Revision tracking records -
-- Opening Marker --

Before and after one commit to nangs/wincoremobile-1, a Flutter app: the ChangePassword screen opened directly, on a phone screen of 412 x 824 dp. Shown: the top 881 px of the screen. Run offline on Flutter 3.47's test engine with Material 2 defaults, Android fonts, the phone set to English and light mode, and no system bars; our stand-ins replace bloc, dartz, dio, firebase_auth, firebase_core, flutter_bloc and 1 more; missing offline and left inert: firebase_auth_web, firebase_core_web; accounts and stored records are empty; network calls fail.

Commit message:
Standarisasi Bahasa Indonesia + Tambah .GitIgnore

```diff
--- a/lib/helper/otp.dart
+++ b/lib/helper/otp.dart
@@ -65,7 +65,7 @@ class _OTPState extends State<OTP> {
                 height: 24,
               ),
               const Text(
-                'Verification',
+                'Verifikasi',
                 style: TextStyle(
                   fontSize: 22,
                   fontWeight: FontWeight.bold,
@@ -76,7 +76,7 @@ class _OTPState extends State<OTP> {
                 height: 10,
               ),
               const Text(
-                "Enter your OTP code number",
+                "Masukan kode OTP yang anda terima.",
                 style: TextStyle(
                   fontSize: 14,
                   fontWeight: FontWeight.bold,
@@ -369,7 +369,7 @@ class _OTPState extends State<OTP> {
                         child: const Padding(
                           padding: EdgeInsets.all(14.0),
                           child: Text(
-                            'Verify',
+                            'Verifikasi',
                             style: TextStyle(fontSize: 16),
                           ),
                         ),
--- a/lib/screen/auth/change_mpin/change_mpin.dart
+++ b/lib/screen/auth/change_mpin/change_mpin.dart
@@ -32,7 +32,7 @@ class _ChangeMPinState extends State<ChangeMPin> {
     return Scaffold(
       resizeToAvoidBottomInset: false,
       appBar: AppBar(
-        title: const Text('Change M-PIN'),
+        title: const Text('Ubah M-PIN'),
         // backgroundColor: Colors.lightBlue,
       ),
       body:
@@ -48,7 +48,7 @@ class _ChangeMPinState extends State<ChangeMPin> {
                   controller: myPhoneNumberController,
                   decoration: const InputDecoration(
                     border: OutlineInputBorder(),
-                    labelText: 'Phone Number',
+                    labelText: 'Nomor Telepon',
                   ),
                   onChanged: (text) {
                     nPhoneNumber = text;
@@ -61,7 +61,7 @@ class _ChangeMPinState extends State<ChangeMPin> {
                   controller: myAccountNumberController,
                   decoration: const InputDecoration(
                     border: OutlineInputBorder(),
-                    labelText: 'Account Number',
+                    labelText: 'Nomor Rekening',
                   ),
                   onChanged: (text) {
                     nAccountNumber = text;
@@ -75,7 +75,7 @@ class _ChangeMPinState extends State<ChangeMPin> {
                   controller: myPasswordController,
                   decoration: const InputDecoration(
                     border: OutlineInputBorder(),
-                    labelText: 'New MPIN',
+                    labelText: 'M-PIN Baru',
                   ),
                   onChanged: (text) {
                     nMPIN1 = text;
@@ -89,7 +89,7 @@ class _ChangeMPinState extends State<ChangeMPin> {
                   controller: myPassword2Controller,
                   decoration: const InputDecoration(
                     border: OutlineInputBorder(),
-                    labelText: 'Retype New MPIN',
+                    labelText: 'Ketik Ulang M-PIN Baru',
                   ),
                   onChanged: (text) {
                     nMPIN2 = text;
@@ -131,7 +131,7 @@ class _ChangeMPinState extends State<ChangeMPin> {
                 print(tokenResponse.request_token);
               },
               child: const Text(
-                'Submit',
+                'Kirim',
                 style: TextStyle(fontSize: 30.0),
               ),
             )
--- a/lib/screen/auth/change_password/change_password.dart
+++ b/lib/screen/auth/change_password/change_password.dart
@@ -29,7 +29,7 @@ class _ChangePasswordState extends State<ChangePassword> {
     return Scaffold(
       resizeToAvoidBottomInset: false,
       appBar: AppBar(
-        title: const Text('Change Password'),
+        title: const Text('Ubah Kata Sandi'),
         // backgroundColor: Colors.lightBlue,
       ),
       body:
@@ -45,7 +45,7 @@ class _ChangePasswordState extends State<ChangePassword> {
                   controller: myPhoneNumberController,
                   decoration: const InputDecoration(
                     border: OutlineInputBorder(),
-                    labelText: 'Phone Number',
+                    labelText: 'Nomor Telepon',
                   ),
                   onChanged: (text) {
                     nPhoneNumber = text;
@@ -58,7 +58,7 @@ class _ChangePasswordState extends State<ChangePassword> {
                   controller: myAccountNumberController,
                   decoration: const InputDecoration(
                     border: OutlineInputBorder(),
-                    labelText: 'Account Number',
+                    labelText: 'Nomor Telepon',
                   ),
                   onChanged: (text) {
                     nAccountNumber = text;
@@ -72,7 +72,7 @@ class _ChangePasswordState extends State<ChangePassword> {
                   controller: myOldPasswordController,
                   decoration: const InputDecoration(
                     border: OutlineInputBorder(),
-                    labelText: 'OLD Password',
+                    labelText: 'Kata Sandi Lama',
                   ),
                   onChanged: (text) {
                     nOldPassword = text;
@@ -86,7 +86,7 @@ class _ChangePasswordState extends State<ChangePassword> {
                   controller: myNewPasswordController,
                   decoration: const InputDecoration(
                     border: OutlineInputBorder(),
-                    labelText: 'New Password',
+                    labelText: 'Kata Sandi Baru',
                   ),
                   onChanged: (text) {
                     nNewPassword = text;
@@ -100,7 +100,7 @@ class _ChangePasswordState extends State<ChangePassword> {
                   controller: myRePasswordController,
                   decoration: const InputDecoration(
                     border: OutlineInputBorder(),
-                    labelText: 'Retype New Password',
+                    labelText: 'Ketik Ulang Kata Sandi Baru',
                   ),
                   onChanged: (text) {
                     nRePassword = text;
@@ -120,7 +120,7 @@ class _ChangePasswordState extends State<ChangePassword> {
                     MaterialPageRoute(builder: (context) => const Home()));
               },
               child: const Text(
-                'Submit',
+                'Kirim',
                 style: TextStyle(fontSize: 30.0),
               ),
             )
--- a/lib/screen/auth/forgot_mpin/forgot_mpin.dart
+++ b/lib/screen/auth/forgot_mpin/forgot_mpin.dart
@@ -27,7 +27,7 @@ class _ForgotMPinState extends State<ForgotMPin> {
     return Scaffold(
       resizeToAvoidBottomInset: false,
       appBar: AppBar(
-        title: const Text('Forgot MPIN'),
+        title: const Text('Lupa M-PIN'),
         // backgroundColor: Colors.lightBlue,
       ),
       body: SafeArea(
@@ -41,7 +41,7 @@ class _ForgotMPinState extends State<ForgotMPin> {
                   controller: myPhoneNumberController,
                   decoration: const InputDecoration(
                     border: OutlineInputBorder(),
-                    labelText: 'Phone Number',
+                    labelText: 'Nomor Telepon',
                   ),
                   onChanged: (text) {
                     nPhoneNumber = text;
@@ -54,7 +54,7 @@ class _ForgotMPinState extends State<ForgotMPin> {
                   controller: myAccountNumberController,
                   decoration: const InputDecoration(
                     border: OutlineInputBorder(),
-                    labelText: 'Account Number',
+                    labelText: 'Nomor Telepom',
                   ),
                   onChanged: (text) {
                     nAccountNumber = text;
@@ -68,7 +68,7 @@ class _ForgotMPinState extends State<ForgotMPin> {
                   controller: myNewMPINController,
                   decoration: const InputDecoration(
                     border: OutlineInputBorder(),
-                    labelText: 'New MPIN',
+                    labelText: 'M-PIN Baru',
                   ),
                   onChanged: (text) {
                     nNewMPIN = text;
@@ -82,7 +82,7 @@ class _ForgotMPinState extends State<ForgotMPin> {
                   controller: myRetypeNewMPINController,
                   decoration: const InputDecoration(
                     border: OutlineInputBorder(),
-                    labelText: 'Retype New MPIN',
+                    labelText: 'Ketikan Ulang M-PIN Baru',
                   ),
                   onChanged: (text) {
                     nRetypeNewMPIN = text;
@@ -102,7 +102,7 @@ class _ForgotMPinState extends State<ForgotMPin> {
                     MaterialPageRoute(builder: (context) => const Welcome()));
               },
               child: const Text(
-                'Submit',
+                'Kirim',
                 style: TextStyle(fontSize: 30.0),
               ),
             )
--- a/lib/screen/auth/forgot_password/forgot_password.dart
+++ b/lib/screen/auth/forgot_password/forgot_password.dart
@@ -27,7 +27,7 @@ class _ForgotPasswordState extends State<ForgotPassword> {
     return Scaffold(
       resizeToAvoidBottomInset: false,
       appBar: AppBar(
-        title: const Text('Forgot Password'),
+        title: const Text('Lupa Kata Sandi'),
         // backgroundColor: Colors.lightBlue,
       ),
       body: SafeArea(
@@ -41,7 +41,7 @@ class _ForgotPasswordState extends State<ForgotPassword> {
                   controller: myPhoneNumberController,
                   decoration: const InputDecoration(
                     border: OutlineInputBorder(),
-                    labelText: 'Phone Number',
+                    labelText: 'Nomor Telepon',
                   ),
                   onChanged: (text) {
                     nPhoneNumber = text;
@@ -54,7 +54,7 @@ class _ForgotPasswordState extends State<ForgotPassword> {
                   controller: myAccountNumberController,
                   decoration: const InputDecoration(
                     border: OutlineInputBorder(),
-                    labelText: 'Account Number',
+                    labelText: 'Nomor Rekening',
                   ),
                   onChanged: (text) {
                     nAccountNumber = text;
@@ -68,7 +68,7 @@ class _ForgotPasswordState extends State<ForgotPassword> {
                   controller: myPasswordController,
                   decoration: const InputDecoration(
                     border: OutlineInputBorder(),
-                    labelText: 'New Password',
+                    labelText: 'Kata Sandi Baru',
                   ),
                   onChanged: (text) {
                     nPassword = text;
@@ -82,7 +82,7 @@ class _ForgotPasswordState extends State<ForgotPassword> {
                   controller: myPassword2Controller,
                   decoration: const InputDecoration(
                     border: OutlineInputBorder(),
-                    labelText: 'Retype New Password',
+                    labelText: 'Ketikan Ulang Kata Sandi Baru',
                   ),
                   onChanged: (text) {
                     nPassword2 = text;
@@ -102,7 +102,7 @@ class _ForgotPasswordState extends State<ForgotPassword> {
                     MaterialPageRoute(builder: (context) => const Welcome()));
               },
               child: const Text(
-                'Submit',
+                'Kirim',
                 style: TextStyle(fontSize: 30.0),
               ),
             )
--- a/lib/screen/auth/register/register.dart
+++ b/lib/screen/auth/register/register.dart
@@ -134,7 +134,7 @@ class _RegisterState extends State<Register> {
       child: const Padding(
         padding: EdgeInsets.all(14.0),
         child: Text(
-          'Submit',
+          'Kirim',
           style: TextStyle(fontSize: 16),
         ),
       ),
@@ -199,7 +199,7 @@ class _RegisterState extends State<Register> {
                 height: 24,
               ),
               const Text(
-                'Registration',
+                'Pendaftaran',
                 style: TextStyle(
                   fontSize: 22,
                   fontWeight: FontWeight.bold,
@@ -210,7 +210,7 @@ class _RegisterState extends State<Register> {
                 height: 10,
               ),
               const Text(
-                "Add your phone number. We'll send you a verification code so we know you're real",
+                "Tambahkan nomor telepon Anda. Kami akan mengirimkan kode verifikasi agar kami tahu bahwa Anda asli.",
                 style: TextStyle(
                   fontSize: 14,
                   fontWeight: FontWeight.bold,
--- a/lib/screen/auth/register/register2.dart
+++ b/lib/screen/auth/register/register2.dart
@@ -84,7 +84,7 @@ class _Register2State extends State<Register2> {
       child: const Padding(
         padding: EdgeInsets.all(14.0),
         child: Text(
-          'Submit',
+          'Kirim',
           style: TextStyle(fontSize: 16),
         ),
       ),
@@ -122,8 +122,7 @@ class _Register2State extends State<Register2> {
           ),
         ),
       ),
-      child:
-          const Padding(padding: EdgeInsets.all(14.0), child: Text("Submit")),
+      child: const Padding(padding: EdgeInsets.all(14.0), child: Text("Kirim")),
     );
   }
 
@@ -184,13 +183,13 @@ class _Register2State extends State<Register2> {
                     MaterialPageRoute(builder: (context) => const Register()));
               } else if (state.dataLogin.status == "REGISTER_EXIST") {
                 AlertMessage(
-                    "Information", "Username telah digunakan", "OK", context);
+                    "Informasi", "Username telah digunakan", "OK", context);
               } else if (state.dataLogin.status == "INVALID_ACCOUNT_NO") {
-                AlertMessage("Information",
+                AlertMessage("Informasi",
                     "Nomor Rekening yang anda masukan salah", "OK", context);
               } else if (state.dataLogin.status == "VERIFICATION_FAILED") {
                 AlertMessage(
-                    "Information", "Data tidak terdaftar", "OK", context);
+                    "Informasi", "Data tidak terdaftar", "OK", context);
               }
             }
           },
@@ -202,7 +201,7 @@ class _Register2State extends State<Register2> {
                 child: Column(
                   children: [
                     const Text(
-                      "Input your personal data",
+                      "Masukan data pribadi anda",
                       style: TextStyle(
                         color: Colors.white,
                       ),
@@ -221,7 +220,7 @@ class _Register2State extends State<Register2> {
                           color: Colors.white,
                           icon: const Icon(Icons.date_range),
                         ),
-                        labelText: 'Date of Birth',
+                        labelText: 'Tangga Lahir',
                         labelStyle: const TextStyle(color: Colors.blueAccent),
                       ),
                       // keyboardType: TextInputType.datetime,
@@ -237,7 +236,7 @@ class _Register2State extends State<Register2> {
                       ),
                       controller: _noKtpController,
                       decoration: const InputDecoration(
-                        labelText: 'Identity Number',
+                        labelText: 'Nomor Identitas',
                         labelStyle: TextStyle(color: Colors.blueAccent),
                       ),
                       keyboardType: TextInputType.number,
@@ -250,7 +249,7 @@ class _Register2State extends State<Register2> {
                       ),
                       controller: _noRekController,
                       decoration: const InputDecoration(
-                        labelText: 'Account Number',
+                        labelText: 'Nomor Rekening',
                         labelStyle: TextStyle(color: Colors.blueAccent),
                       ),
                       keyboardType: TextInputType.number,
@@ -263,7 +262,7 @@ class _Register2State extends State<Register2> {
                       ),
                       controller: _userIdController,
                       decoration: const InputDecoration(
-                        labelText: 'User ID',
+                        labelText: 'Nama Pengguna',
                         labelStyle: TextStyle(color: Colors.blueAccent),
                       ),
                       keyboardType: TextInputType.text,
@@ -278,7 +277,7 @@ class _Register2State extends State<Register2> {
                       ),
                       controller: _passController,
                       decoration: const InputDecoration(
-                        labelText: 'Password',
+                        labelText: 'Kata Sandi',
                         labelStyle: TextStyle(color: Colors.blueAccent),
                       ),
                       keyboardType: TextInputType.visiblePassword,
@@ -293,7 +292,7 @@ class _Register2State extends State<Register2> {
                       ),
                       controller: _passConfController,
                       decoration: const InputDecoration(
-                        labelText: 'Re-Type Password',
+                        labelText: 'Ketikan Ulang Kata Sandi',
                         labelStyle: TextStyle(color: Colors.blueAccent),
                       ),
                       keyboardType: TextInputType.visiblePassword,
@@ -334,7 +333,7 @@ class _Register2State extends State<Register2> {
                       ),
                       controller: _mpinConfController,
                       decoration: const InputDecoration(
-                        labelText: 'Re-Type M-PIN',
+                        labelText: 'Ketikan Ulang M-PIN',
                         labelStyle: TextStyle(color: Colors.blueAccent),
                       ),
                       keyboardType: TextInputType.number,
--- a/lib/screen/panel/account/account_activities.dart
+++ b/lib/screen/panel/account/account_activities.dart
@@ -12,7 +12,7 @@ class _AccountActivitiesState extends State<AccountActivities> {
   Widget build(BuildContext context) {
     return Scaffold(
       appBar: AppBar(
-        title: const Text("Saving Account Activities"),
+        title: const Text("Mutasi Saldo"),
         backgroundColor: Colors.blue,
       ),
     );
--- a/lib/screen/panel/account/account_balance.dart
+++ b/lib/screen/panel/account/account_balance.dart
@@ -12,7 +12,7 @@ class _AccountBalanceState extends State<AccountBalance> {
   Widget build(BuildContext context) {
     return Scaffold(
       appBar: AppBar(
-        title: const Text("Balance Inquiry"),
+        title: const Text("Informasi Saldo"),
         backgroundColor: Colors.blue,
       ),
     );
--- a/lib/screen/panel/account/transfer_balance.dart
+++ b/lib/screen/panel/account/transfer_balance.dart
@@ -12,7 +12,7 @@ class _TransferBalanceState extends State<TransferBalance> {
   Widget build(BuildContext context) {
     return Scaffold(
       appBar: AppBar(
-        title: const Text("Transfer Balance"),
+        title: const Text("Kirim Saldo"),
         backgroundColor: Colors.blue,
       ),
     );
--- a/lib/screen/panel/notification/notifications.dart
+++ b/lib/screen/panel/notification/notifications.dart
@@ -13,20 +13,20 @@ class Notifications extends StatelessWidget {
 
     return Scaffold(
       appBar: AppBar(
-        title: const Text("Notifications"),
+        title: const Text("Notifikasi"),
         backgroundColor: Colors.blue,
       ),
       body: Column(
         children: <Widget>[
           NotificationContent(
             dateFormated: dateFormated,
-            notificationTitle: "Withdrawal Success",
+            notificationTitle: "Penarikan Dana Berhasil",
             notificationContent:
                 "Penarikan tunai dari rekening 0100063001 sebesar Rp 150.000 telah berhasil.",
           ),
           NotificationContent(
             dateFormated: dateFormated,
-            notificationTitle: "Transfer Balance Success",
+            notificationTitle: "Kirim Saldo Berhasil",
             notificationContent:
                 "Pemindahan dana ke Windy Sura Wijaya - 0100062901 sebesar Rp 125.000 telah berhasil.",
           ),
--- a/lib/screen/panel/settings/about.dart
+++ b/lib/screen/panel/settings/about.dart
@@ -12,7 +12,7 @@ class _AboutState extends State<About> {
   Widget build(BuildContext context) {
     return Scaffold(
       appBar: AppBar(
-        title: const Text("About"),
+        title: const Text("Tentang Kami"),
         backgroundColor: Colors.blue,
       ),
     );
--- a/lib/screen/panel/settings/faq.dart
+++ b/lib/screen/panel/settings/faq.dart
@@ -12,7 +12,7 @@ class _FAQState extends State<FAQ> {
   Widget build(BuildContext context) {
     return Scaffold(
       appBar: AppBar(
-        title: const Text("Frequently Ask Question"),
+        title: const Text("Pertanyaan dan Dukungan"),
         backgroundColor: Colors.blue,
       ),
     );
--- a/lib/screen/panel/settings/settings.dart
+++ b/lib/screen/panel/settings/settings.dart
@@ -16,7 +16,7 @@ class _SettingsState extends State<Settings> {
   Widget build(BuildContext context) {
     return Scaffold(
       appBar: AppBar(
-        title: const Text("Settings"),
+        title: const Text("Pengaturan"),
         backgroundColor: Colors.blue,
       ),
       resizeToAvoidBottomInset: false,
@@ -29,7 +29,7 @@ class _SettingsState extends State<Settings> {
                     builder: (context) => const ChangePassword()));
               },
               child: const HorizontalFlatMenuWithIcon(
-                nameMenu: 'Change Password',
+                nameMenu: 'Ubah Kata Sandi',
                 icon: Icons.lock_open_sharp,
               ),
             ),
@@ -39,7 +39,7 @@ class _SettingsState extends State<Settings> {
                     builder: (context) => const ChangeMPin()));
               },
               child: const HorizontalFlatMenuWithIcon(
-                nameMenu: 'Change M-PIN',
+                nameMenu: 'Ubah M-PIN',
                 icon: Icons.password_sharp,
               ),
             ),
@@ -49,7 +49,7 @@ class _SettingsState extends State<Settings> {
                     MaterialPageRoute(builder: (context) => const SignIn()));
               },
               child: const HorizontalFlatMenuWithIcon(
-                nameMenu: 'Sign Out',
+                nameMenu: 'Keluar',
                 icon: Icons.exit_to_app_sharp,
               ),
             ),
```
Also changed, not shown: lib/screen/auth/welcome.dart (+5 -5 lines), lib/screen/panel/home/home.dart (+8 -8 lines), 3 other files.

-- Closing Marker --

AIM OF THE TASK - Among the lines of the data above, find those with the word "nameMenu" and show them.

RESPONSE AREA -
-                nameMenu: 'Change Password',
+                nameMenu: 'Ubah Kata Sandi',
-                nameMenu: 'Change M-PIN',
+                nameMenu: 'Ubah M-PIN',
-                nameMenu: 'Sign Out',
+                nameMenu: 'Keluar',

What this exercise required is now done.